WHAT TO PRODUCE
Write out every line from the listing below where the string "shown" is found.
(MATERIALS PROVIDED)
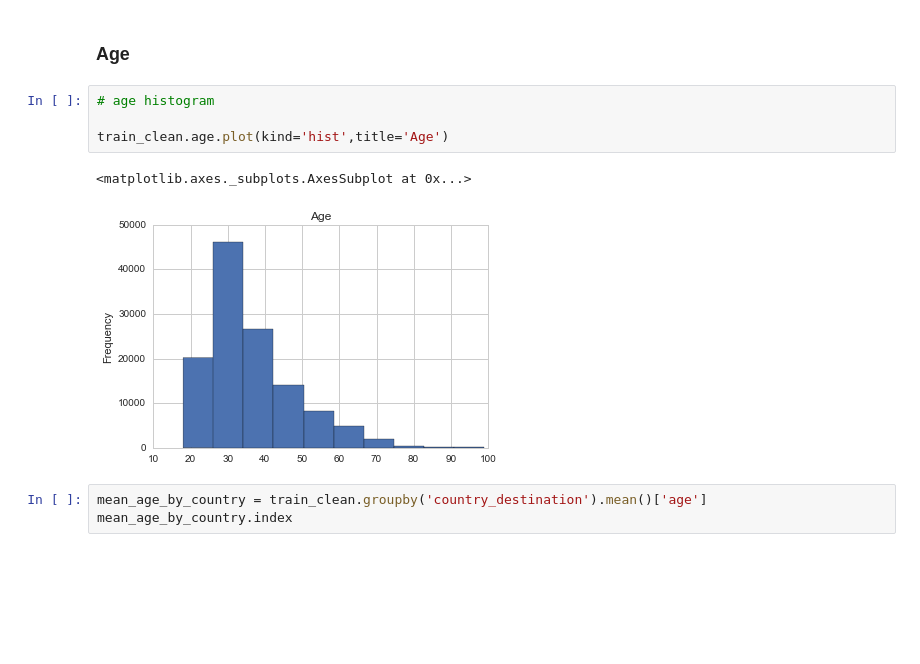
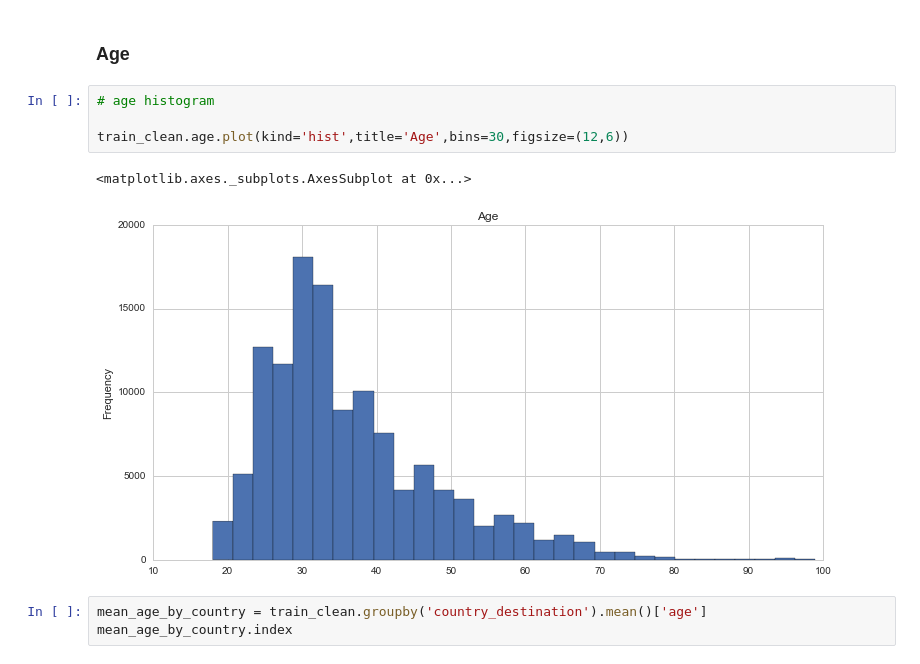
Before and after one commit to derekh34/DAT_SF_18, a Jupyter notebook: Final_Project/Airbnb_DH.ipynb, the cells around one changed output. Saved outputs shown, nothing was run; the diff lists cells and outputs as text; blank space fills up the shorter version.

```diff
--- a/Final_Project/Airbnb_DH.ipynb
+++ b/Final_Project/Airbnb_DH.ipynb
@@ -300,10 +302,10 @@ def plotter(input_col):
 # %%
 # age histogram
 
-train_clean.age.plot(kind='hist',title='Age')
+train_clean.age.plot(kind='hist',title='Age',bins=30,figsize=(12,6))
 # %% [output]
 <matplotlib.axes._subplots.AxesSubplot at 0x...>
-[figure, old version]
+[figure, new version]
 # %%
 mean_age_by_country = train_clean.groupby('country_destination').mean()['age']
 mean_age_by_country.index
```
Also changed, not shown: parts of 2 cells of this notebook.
(End MATERIALS PROVIDED)
OUTPUT FOR THIS EXERCISE
Before and after one commit to derekh34/DAT_SF_18, a Jupyter notebook: Final_Project/Airbnb_DH.ipynb, the cells around one changed output. Saved outputs shown, nothing was run; the diff lists cells and outputs as text; blank space fills up the shorter version.
Also changed, not shown: parts of 2 cells of this notebook.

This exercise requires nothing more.